This collection includes most of the ASU Theses and Dissertations from 2011 to present. ASU Theses and Dissertations are available in downloadable PDF format; however, a small percentage of items are under embargo. Information about the dissertations/theses includes degree information, committee members, an abstract, supporting data or media.

In addition to the electronic theses found in the ASU Digital Repository, ASU Theses and Dissertations can be found in the ASU Library Catalog.

Dissertations and Theses granted by Arizona State University are archived and made available through a joint effort of the ASU Graduate College and the ASU Libraries. For more information or questions about this collection contact or visit the Digital Repository ETD Library Guide or contact the ASU Graduate College at gradformat@asu.edu.


For over a century, writings in the Law & Literature genre have been largely restricted to works concerning lawyers and courtrooms. This despite early preeminent Law& Literature scholars' assertions that the genre should incorporate any writing that examines the intersection of law, crime, morality, and society.
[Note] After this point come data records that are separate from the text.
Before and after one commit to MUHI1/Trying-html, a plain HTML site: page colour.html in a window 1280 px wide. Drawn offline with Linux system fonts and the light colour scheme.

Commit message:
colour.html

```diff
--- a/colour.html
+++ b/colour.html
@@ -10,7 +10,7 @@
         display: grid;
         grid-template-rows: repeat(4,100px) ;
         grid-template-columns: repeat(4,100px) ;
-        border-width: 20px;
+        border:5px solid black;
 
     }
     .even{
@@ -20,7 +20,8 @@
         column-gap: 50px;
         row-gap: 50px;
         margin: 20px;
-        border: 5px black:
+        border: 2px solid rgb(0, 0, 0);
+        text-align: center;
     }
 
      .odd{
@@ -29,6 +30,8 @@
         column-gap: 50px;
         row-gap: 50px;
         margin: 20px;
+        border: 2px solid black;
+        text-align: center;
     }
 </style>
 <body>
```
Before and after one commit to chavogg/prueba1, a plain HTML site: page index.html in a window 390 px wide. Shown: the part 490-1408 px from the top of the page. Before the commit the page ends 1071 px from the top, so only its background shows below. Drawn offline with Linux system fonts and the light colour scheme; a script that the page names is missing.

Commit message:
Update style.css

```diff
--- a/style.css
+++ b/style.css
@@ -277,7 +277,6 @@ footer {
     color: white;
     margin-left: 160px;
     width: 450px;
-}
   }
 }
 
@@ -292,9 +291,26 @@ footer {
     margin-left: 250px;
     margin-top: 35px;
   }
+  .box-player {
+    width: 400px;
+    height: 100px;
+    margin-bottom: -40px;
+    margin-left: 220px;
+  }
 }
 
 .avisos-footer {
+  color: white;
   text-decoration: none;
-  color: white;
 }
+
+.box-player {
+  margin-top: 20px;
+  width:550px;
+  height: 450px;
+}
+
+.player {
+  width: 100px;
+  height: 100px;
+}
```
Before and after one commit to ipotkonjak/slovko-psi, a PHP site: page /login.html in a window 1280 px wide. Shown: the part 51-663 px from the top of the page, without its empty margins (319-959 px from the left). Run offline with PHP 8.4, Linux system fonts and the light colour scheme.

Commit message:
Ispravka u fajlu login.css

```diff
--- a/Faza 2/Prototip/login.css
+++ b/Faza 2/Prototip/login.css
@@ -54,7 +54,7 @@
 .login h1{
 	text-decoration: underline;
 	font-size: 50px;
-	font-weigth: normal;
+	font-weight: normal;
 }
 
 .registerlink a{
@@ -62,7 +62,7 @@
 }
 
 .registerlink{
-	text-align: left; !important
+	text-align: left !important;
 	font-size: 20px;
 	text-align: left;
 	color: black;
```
For over a half-century, Detroit novelist Elmore Leonard has been producing well-written, introspective novels about criminals, violence, and society's need to both understand and condemn these things, all under the broad, oft-marginalized genre of crime and detective fiction. This paper pairs the work of Elmore Leonard, using his successful novel Out of Sight as …

Contributors
Weier, Nicholas, Clarke, Deborah, Lussier, Mark, et al.
Created Date
2012

This paper utilizes insights from emerging monster theory, particularly the idea that monsters are cultural representations, to examine the representation of the Gyant and the figure Talus in Edmund Spenser's Faerie Queene. The thesis posits that contrary to most critical readings, the episode concerning the Gyant focuses on a portion of the 16th century English Cultural Body-the peasants, rather than the Irish or another cultural subgroup. The thesis also argues that through the application of monster theory, the complicated political sympathies of the author towards the English lower class emerge, and the English third estate gains a voice. Dissertation/Thesis

Contributors
Turney, Brittany Rochelle, Fox, Cora, Holbo, Christine, et al.
Created Date
2014

Modern and contemporary African American writers employ science fiction in order to recast ideas on past, present, and future black culture. This dissertation examines Afrofuturism’s cultural aesthetics, which appropriate devices from science fiction and fantasy in order to revise, interrogate, and re-examine historical events insufficiently treated by literary realism. The dissertation includes treatments of George Schuyler, Ishmael Reed, Octavia Butler, Colson Whitehead, Nalo Hopkinson, and Chicana/ofuturism. The original contribution of this research is to highlight how imagination of a posthuman world has made it possible for African American writers to envision how racial power can be re-configured and re-negotiated. Focusing …

Contributors
Kim, Myungsung, Lockard, Joe, Lester, Neal, et al.
Created Date
2017